The climate change impact of methane is significant — 25 times greater than carbon dioxide over a 100-year period.
In Alberta, the oil and gas industry is the largest source of methane emissions. Methane emissions in 2014 from Alberta’s oil and gas sector were 31.4 megatonnes of carbon dioxide equivalents. This accounted for 70% of provincial methane emissions and 25% of all emissions from the upstream oil and gas sector.
48% of these methane emissions are from direct venting or venting from equipment, 46% comes from fugitive emissions or leaks, and the remaining 6% are from flaring or other sources.
Two carbon offset protocols exist now to support methane reductions in the oil and gas sector:
an offset protocol to encourage converting existing pneumatic equipment to highly efficient options
an offset protocol for solution gas conservation
Getting to 2025
Cutting methane emissions is the most cost-effective way to accelerate greenhouse gas reductions.

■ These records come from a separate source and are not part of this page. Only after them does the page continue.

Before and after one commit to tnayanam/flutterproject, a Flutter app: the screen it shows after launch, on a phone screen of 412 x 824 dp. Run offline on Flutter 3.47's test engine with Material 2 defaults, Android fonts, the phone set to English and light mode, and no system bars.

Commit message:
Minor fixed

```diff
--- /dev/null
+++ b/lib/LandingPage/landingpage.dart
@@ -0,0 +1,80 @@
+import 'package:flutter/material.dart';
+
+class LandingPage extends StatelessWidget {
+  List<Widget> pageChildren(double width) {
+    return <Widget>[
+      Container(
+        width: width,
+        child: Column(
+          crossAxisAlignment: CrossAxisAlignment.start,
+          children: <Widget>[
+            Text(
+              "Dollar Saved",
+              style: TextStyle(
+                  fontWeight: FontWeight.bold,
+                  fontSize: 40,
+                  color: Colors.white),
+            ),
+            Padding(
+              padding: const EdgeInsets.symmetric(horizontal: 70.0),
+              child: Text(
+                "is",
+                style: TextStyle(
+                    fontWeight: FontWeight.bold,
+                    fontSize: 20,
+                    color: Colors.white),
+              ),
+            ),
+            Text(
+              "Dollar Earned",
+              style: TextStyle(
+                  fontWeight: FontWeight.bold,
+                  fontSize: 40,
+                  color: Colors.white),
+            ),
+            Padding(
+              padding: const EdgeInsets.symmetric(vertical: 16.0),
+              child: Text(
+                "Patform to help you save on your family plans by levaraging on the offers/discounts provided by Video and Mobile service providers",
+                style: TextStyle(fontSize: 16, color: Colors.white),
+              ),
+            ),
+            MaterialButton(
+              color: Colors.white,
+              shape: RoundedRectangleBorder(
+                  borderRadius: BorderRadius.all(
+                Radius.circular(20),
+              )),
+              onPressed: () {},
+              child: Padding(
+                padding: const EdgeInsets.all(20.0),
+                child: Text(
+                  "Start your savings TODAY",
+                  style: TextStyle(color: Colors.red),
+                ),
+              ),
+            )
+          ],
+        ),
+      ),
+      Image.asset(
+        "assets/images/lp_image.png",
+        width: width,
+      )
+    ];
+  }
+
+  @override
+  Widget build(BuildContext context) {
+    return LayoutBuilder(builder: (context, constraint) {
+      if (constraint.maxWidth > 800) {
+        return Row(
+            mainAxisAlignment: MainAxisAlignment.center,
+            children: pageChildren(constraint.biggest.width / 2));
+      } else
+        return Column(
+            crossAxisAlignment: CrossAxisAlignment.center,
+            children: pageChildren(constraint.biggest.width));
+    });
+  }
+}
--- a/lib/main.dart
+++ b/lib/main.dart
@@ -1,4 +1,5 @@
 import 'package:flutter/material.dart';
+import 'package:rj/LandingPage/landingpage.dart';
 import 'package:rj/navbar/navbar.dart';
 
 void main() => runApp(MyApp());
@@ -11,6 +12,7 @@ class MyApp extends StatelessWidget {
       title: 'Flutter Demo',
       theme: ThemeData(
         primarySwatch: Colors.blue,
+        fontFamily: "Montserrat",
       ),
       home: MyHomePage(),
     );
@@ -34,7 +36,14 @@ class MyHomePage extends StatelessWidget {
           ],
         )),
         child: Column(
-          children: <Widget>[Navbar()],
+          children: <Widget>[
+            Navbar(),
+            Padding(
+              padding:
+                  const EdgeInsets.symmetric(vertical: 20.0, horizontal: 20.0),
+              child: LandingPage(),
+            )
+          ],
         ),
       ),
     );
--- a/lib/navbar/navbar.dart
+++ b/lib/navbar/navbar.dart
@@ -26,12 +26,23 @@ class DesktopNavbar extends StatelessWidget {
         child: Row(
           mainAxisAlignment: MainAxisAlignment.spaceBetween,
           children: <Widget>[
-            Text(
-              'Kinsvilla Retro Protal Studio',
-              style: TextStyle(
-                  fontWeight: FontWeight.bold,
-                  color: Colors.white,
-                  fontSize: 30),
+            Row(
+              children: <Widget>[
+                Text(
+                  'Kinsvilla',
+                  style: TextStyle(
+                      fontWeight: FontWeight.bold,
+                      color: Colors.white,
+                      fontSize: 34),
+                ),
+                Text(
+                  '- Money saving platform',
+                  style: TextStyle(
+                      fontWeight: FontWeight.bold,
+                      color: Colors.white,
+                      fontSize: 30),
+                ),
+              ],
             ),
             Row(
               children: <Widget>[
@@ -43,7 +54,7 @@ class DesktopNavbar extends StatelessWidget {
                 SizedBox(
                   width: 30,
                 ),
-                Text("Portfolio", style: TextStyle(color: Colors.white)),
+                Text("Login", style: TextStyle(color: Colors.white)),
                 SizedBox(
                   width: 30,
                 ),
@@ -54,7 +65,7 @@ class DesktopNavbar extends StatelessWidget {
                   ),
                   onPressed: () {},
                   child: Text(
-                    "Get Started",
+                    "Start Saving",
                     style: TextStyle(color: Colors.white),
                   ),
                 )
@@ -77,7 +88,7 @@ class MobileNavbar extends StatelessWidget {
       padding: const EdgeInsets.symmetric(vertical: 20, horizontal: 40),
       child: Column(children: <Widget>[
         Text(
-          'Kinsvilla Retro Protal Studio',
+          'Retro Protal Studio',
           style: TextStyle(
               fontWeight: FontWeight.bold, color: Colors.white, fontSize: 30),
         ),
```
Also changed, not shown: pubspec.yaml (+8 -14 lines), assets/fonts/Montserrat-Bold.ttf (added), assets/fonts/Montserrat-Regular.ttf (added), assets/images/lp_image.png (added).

Alberta will reduce methane emissions from oil and gas operations by 45 percent by 2025 using the following approaches:
Applying new emissions design standards to new Alberta facilities. Applying standards at the planning stage will be less expensive.
Improving measurement and reporting of methane emissions, as well as leak detection and repair requirements.
Developing a joint initiative on methane reduction and verification for existing facilities, and backstopping this with regulated standards that take effect in 2020, to ensure the 2025 target is met. This initiative will include Alberta industry, environmental groups and Indigenous communities.
Implementation of the new oil and gas methane standards will be led by the Alberta Energy Regulator, in collaboration with Alberta Energy and the Alberta Climate Change Office.
Alberta’s reduction target and timeline match the commitments recently announced by the Canadian and American federal governments and are consistent with our approach of protecting our economic competitiveness through alignment with North American environmental standards.